Stored records
──────────────────────────────
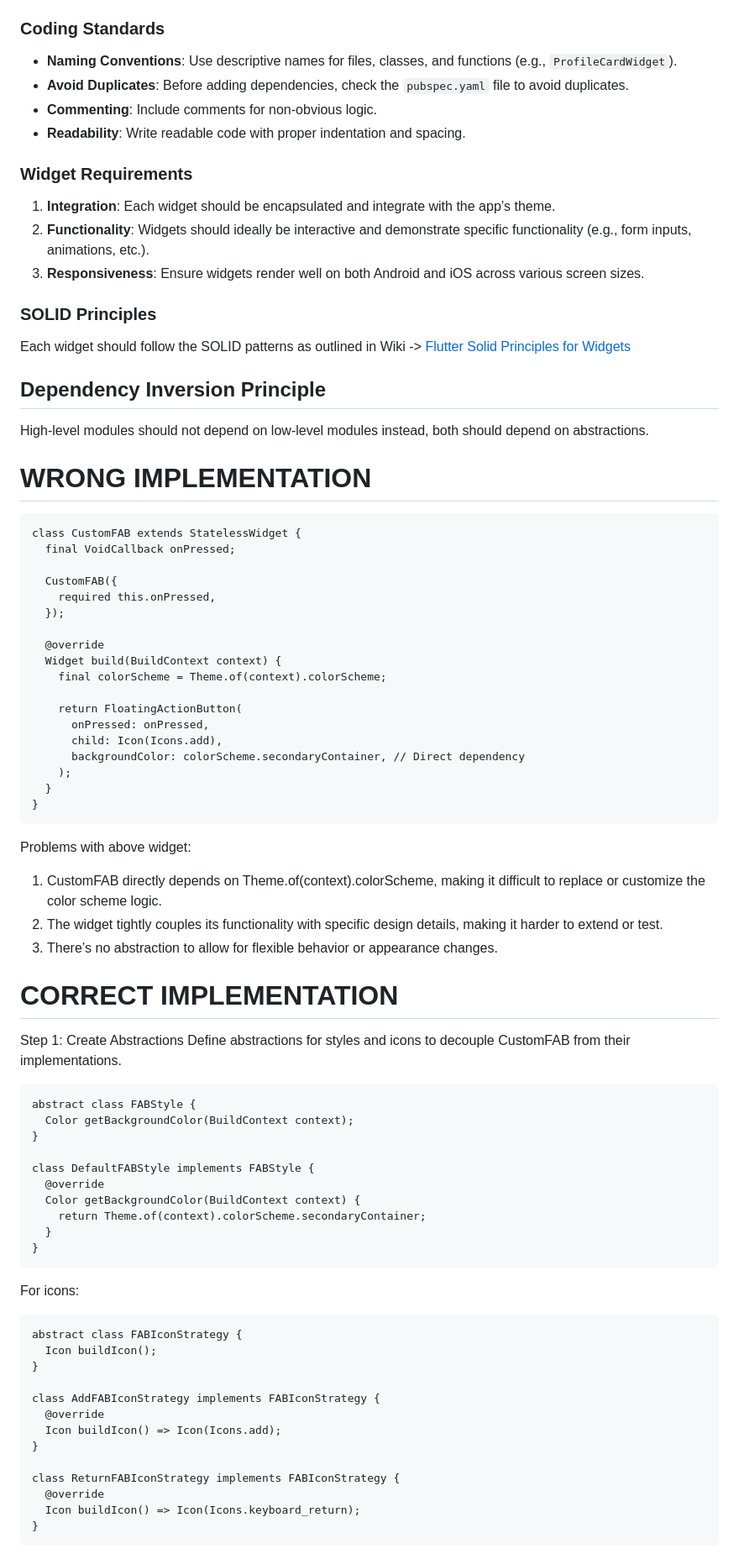
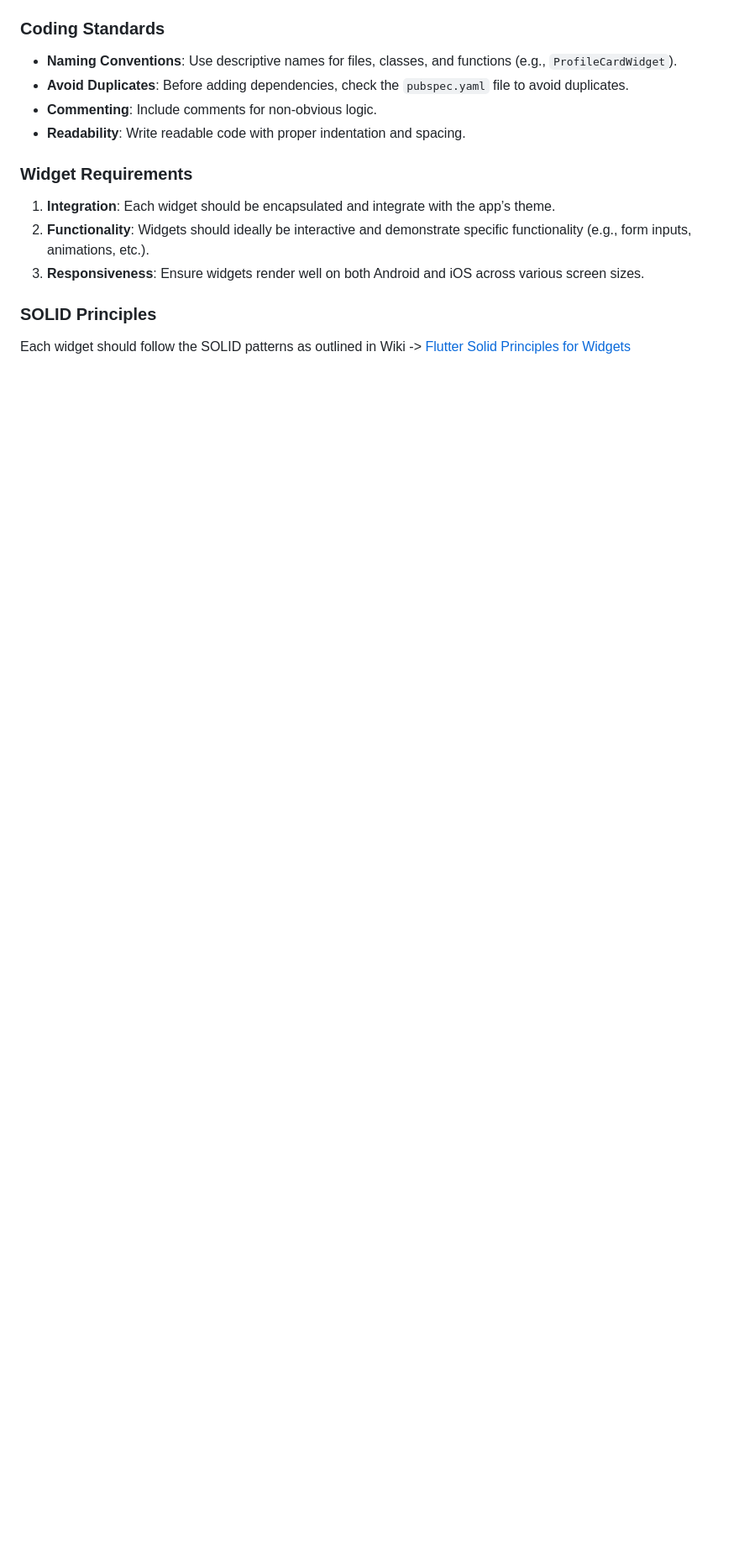
Before and after one commit to xymbia/flutter_realm, a Markdown page: README.md, the part around the change printed below. Shown: that part at 84% size. GitHub-like rendering; blank space fills up the shorter version.

````diff
--- a/README.md
+++ b/README.md
@@ -81,72 +81,3 @@ This section is specifically for developers aiming to showcase their skills in t
 
 Each widget should follow the SOLID patterns as outlined in Wiki -> [Flutter Solid Principles for Widgets](https://github.com/xymbia/flutter_realm/wiki/SOLID-Principles)
 
-## Dependency Inversion Principle
-
-High-level modules should not depend on low-level modules instead, both should depend on abstractions.
-
-# WRONG IMPLEMENTATION
-
-```
-class CustomFAB extends StatelessWidget {
-  final VoidCallback onPressed;
-
-  CustomFAB({
-    required this.onPressed,
-  });
-
-  @override
-  Widget build(BuildContext context) {
-    final colorScheme = Theme.of(context).colorScheme;
-
-    return FloatingActionButton(
-      onPressed: onPressed,
-      child: Icon(Icons.add),
-      backgroundColor: colorScheme.secondaryContainer, // Direct dependency
-    );
-  }
-}
-```
-
-Problems with above widget:
-
-1. CustomFAB directly depends on Theme.of(context).colorScheme, making it difficult to replace or customize the color scheme logic.
-2. The widget tightly couples its functionality with specific design details, making it harder to extend or test.
-3. There’s no abstraction to allow for flexible behavior or appearance changes.
-
-# CORRECT IMPLEMENTATION
-
-Step 1: Create Abstractions
-Define abstractions for styles and icons to decouple CustomFAB from their implementations.
-
-```
-abstract class FABStyle {
-  Color getBackgroundColor(BuildContext context);
-}
-
-class DefaultFABStyle implements FABStyle {
-  @override
-  Color getBackgroundColor(BuildContext context) {
-    return Theme.of(context).colorScheme.secondaryContainer;
-  }
-}
-```
-
-For icons:
-
-```
-abstract class FABIconStrategy {
-  Icon buildIcon();
-}
-
-class AddFABIconStrategy implements FABIconStrategy {
-  @override
-  Icon buildIcon() => Icon(Icons.add);
-}
-
-class ReturnFABIconStrategy implements FABIconStrategy {
-  @override
-  Icon buildIcon() => Icon(Icons.keyboard_return);
-}
-```
-
````
Also changed, not shown: other parts of README.md (+0 -57 lines).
──────────────────────────────
- [Work to complete]: In the entries above, find the line containing "-abstract class FABStyle". Set down that line and every line after it through the last one, exactly and alone.

- [Solution below]:
-abstract class FABStyle {
-  Color getBackgroundColor(BuildContext context);
-}
-
-class DefaultFABStyle implements FABStyle {
-  @override
-  Color getBackgroundColor(BuildContext context) {
-    return Theme.of(context).colorScheme.secondaryContainer;
-  }
-}
-```
-
-For icons:
-
-```
-abstract class FABIconStrategy {
-  Icon buildIcon();
-}
-
-class AddFABIconStrategy implements FABIconStrategy {
-  @override
-  Icon buildIcon() => Icon(Icons.add);
-}
-
-class ReturnFABIconStrategy implements FABIconStrategy {
-  @override
-  Icon buildIcon() => Icon(Icons.keyboard_return);
-}
-```
-
````
Also changed, not shown: other parts of README.md (+0 -57 lines).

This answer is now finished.